CAuerbach1an you imagine staying in an inn here in the early 1900s? Because there was one here before. Despite the apparent lack of success it does not seem folks here lack the will to keep trying for we saw that the castle was in the process of being restored, lots of scaffolding in the interior of the castle. We can suppose that the next time we come it will collect payment for visit. Auerbach4While we ultimately did not eat there, there was a small restaurant. In fact, five minutes after we arrived, there was a few cars bearing visitors that headed straight for the restaurant. We were on a tight schedule and wanted to drive all the way towards Cologne before having lunch.

All-in the castle was a relatively unknown, though today it hosts dinner parties and tournaments re-enacting knightly jousts of old. What a stark difference from Heidelberg!

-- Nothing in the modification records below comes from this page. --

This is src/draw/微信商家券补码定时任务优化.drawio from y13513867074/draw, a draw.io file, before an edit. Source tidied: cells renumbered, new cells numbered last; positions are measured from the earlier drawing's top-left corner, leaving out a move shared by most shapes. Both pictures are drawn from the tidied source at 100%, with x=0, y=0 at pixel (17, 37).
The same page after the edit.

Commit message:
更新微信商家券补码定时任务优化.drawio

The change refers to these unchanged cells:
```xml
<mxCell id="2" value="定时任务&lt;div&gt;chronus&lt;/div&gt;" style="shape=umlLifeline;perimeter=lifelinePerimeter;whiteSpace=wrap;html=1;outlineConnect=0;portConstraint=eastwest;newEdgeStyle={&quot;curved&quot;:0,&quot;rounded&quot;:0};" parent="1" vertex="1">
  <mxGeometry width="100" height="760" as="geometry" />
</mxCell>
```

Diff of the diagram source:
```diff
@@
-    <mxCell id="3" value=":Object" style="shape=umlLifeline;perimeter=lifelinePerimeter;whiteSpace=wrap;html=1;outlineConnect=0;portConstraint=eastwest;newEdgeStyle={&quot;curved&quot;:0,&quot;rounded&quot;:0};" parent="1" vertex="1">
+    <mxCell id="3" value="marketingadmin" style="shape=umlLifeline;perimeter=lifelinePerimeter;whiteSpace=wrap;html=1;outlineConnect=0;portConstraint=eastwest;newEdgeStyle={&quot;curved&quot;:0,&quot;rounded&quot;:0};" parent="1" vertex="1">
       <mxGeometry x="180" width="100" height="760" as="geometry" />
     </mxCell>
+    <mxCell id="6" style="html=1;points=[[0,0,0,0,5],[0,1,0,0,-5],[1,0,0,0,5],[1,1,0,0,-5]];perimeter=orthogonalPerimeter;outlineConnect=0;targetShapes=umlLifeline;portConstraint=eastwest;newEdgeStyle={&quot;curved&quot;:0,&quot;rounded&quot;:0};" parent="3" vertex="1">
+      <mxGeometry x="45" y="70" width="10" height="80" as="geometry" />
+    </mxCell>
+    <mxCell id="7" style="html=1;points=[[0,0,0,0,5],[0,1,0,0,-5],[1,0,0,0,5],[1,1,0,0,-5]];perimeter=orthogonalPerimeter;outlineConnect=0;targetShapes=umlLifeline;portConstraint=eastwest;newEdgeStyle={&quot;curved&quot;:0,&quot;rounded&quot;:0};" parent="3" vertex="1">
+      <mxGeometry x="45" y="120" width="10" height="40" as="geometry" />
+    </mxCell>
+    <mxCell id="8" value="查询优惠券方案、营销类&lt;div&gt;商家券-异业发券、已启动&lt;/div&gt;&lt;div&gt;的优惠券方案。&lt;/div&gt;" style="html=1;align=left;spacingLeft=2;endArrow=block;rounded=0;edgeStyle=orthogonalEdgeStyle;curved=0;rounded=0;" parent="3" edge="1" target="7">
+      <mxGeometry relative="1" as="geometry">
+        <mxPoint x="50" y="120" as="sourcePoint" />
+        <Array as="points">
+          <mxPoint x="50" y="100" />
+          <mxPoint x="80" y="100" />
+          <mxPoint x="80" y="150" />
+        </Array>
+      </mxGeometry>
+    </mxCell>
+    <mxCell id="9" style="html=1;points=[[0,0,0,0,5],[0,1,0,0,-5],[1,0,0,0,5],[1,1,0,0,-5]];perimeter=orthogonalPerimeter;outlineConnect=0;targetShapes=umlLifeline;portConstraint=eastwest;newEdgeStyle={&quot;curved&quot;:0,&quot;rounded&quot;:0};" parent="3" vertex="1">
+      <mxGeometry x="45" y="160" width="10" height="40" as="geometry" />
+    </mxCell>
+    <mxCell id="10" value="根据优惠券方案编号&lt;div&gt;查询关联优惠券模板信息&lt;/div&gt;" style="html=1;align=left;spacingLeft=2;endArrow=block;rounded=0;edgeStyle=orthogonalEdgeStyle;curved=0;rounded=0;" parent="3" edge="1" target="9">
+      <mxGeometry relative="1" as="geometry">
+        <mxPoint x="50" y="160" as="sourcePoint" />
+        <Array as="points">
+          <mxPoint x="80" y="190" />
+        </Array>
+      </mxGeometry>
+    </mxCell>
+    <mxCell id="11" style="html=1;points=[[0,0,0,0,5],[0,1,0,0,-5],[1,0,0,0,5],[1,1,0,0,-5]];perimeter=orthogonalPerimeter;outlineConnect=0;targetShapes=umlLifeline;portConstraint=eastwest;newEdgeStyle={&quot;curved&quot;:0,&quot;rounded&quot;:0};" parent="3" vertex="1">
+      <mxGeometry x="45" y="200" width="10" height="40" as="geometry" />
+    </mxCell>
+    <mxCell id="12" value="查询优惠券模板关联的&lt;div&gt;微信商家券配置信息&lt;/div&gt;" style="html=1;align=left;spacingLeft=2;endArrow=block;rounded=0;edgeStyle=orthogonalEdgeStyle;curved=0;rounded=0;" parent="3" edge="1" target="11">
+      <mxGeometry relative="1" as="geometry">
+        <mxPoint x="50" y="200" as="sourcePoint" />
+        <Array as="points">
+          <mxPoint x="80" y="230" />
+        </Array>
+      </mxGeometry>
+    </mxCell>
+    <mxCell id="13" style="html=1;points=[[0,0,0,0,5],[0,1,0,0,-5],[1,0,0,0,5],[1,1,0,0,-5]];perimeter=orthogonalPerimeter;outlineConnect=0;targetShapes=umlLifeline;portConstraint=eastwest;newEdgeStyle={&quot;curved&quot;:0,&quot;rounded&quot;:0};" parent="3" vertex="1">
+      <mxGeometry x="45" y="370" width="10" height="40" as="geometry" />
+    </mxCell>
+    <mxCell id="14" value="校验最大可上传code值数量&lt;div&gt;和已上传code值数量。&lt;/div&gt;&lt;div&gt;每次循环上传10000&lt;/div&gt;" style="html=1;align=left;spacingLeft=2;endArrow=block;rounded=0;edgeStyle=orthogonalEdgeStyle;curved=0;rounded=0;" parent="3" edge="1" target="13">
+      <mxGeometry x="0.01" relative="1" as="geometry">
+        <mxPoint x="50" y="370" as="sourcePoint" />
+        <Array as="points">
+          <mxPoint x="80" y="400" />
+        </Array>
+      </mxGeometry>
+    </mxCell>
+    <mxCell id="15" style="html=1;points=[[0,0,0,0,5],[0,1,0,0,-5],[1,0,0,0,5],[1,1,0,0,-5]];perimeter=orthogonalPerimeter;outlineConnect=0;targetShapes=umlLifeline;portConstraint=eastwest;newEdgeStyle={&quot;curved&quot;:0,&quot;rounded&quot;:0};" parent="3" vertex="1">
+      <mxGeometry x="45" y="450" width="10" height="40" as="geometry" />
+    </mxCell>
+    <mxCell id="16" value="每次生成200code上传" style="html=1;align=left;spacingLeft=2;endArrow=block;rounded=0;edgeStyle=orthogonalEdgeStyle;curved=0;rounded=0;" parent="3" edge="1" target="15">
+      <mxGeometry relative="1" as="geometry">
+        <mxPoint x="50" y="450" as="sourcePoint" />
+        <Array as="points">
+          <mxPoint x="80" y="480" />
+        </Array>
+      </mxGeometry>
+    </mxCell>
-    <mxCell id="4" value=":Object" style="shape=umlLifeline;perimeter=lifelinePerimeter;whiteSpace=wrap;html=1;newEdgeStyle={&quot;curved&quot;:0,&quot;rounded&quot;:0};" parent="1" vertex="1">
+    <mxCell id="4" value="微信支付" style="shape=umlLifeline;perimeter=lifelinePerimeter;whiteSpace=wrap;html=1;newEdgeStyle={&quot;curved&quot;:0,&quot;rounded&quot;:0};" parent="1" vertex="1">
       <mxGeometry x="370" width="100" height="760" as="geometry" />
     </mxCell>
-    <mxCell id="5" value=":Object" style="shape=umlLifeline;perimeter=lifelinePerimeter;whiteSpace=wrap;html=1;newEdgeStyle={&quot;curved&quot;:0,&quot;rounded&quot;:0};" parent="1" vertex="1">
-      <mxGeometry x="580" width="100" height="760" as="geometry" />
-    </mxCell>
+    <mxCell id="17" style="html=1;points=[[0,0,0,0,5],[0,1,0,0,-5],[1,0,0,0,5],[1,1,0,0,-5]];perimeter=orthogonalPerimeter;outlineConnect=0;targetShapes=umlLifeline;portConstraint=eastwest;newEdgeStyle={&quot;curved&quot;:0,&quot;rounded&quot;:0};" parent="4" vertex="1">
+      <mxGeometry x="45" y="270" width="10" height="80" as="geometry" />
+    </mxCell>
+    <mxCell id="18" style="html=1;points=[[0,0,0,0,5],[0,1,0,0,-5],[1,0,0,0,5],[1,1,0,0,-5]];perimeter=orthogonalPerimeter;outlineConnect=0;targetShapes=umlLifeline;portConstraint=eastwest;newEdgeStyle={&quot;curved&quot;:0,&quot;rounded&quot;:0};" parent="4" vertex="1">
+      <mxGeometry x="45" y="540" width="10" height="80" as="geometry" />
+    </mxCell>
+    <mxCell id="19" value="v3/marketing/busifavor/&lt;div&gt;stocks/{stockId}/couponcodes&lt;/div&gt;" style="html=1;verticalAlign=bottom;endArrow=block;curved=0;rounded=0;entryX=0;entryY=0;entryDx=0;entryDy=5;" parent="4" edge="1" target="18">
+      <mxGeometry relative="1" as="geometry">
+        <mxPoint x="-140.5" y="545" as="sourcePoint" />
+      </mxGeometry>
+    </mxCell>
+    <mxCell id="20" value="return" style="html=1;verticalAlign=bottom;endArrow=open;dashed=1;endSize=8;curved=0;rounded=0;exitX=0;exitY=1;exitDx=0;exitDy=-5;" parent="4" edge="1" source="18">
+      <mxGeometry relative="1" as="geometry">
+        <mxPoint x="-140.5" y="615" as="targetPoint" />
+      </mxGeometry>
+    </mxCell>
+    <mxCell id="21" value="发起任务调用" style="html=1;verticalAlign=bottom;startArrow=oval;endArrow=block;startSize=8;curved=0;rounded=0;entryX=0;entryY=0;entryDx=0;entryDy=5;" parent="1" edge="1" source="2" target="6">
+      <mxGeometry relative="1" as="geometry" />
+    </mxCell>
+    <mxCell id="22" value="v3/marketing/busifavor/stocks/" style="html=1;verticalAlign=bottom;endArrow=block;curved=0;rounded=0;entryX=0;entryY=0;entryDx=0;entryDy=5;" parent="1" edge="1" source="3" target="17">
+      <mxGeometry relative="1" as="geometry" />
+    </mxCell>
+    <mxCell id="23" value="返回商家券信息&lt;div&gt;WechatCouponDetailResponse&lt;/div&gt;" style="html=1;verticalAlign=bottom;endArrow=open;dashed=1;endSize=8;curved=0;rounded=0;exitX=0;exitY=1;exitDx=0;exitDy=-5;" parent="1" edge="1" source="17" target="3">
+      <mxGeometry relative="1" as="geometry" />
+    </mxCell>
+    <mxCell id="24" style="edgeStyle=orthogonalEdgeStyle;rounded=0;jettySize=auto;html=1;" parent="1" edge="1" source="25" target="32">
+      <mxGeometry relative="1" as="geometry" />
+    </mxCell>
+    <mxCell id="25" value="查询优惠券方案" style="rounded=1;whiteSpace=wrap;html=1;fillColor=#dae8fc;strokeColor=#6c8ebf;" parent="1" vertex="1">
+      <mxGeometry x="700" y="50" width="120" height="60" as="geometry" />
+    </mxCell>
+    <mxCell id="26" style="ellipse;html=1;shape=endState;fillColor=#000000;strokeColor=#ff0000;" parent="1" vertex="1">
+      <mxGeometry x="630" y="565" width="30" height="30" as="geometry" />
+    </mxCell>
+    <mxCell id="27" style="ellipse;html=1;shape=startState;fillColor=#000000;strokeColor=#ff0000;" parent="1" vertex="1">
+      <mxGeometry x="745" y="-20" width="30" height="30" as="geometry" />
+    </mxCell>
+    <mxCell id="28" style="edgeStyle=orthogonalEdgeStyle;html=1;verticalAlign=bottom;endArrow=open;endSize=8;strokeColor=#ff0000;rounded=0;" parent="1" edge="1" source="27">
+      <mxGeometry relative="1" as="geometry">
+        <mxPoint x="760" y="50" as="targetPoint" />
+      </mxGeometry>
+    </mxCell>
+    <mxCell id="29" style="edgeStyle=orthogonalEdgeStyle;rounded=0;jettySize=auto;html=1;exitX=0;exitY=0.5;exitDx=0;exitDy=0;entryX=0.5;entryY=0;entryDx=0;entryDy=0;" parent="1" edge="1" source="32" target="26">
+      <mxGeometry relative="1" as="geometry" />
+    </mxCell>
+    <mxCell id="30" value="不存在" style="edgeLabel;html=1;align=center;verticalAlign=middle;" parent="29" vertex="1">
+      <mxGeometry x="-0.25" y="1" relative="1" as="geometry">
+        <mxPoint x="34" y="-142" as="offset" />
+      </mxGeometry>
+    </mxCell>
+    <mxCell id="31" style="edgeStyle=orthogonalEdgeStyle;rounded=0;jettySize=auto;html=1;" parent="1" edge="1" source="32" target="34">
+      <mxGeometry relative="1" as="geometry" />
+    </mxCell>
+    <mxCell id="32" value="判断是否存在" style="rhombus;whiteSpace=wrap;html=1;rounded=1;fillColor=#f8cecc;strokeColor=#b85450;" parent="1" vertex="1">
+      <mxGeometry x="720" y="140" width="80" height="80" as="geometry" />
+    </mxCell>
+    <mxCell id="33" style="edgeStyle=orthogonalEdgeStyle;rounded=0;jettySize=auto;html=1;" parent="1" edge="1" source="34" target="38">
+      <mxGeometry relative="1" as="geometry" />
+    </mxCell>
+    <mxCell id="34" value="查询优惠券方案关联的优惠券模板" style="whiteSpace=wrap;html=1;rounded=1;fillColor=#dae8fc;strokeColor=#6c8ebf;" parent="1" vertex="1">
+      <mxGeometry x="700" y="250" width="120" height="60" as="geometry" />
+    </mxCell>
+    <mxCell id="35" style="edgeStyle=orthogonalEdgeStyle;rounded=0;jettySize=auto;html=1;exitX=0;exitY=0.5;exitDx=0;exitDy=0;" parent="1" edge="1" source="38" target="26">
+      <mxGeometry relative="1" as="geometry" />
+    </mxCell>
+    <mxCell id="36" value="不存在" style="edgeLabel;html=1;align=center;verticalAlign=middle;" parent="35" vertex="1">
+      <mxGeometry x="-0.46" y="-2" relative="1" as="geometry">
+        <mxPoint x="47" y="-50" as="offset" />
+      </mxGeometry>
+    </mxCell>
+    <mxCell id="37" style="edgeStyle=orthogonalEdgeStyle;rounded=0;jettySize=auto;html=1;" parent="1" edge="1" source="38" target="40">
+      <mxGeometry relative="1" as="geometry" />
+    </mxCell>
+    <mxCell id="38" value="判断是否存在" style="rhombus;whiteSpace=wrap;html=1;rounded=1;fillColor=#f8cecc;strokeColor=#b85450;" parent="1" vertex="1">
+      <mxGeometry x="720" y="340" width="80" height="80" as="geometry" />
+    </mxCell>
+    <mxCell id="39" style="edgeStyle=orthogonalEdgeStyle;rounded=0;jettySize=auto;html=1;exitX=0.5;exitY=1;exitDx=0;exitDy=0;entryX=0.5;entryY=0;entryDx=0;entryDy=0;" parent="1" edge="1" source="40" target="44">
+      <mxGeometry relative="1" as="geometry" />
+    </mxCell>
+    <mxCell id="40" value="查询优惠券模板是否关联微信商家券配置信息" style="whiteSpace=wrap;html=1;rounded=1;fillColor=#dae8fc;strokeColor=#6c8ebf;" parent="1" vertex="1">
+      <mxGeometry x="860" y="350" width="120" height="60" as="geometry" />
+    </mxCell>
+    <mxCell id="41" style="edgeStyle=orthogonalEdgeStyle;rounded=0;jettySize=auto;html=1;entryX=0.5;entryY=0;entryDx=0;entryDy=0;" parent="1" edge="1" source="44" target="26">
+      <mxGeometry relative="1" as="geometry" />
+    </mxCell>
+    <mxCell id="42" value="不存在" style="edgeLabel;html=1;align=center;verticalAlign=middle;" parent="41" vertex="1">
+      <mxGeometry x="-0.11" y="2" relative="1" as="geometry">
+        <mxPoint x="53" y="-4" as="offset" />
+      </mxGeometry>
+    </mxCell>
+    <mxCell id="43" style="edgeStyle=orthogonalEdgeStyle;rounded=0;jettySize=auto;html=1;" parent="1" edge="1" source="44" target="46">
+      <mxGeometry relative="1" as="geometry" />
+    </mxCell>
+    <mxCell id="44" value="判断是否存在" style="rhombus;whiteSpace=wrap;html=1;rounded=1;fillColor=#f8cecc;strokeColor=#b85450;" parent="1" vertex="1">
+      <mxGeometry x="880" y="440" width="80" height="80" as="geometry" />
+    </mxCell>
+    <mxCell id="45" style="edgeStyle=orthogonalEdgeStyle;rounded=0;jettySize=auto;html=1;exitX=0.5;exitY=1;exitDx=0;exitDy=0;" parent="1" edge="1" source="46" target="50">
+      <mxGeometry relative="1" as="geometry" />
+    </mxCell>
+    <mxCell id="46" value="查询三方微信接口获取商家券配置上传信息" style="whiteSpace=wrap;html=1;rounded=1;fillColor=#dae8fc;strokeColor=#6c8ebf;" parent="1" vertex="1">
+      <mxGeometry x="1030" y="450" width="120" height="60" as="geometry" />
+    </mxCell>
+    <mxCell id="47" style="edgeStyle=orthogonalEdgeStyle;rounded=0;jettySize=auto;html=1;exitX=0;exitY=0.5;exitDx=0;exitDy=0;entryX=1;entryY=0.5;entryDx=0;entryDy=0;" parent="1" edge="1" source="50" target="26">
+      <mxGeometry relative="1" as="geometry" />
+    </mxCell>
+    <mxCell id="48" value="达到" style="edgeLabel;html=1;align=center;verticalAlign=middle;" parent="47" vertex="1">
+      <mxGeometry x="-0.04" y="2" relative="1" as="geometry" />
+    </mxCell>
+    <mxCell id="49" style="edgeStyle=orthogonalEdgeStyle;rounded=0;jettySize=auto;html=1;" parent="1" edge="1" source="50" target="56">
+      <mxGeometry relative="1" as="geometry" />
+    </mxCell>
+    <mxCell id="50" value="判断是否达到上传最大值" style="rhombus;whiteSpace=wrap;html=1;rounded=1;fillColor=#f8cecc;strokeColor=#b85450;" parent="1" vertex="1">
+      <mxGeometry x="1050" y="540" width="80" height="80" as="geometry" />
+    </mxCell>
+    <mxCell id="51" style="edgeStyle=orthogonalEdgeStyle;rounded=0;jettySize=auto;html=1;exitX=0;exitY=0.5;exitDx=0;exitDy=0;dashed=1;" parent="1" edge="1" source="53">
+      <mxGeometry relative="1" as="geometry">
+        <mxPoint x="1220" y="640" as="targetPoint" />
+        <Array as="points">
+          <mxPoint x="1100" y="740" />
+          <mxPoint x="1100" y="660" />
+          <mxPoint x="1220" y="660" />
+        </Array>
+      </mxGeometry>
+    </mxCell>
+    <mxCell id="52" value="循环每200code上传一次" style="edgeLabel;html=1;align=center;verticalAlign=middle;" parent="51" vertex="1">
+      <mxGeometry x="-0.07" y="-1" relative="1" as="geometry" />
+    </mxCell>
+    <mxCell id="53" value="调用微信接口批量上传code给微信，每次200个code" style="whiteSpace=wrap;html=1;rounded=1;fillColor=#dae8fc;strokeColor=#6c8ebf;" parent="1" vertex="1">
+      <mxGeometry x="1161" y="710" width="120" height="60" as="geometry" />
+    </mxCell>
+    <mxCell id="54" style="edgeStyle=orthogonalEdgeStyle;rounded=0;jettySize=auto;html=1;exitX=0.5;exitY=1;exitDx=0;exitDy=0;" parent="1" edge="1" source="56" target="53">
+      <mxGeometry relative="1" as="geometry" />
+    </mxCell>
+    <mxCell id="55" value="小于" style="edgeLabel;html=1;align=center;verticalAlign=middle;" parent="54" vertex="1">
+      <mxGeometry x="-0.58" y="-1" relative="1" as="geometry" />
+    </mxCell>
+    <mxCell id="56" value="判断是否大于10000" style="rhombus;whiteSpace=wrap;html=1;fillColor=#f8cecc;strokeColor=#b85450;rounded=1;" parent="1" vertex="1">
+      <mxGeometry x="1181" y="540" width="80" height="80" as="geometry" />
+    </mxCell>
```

So, there you go. Two castles. Such different fates.

This story is not just about the castles and the photos. It is also about life. Think about it. We are all like the castles. Throughout our lifetime we will face numerous trials and tests, some of which may ‘cause real damage’ and lead us to fall into derelictness (if there is such a word). Some of us break out of the mould and go on to achieve some form of ‘fame and fortune’. Others trudge along life, living it peacefully and tranquilly. Yet some yearn to be rebuilt into something of lasting glory…

Whatever the castle you aspire to be, be steady like a real one.

This journey took place in April 2004

3 thoughts on “A tale of two castles”

  1. My favorite of the two castles here is definitely Auerbach. I think it looks much more romantic and besides, as a reenactor of Medieval times, I like the fact that it hosts tournaments these days. ❤ Plus the fact that you had to drive through a forest to get to it is a "plus" in my book! 🙂

    Liked by 1 person

Tell us your thoughts!

Fill in your details below or click an icon to log in:

WordPress.com Logo

You are commenting using your WordPress.com account. Log Out /  Change )

Google photo

You are commenting using your Google account. Log Out /  Change )

Twitter picture

You are commenting using your Twitter account. Log Out /  Change )

Facebook photo

You are commenting using your Facebook account. Log Out /  Change )

Connecting to %s